    Layoffs — bitter, but necessary medicine to keep us competitive in the global economy. At least, that's become the conventional wisdom over the years, as millions of Americans have been forced from their jobs.

    But, after covering layoffs for the past few decades, New York Times reporter Lou Uchitelle has come to believe the "necessary medicine" story was one of several key myths.

    LOUIS UCHITELLE, Author, "The Disposable American": One myth was that, look, once we get ourselves good and efficient, layoffs — this terrible period of layoffs — will stop. ┬áWe will reach a new equilibrium. ┬áWe will be again at the top of the world.

  • MAN:

    What about taking care of the people? What about people's lives here? People have lives here. What are — what — what are we going to do? Where are we going to go?

  • PAUL SOLMAN:

    We recorded that laid-off worker back in 1996. And he's one of several blasts from the past in this story — among them, almost a decade later, machinist Ed Landry.

  • ED LANDRY, Laid-Off Machinist:

    We went to lunch, and our jobs went to China.

  • PAUL SOLMAN:

    Is that — is that literally where your job went?

  • ED LANDRY:
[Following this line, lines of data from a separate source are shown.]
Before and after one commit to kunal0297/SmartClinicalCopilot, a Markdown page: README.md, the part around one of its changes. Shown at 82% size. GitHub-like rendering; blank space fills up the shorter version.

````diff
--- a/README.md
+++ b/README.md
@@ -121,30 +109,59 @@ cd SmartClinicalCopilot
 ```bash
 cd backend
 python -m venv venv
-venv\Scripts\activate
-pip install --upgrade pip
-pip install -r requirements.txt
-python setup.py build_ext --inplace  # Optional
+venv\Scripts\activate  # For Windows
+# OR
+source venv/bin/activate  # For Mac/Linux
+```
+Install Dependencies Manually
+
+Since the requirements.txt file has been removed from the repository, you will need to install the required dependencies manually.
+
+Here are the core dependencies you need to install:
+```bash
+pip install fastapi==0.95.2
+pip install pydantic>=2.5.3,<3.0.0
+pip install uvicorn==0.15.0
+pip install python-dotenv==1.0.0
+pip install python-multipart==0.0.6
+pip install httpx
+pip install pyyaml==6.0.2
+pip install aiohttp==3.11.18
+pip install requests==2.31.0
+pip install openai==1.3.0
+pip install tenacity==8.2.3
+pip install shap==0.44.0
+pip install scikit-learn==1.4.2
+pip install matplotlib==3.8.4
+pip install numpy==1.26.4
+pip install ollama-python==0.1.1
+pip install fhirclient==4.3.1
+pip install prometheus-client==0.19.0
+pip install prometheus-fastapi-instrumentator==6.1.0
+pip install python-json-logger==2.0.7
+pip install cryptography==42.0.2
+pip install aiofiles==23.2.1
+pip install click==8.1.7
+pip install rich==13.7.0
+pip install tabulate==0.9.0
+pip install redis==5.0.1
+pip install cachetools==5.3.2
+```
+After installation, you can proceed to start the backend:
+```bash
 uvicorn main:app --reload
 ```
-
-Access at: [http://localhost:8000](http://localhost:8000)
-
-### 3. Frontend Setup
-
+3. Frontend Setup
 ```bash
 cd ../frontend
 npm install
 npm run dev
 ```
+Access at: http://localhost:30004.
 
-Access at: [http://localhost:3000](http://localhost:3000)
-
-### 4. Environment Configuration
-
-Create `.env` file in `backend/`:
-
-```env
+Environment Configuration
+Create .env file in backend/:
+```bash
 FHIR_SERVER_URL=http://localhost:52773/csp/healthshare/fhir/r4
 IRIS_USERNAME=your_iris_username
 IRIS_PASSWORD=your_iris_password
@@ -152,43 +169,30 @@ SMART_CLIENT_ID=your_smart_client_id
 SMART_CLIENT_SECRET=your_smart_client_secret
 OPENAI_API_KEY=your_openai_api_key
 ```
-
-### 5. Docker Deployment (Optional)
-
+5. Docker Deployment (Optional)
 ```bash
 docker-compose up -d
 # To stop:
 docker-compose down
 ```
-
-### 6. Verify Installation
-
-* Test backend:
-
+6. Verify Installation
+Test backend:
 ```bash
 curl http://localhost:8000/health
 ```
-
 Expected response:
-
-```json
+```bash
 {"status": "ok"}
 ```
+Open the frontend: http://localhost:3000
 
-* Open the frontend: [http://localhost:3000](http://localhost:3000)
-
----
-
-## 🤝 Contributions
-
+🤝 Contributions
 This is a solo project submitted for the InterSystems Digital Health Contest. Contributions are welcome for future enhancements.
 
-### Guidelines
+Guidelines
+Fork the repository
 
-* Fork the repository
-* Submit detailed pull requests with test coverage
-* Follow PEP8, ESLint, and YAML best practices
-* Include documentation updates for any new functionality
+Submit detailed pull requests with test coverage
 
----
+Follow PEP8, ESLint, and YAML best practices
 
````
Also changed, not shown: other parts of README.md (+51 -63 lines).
    That's right. After 38 years in the same shop, I come out of the service, I went to work where I was working, and — and last September, they told us that they have decided to buy the product in China, instead of having it made here in the United States.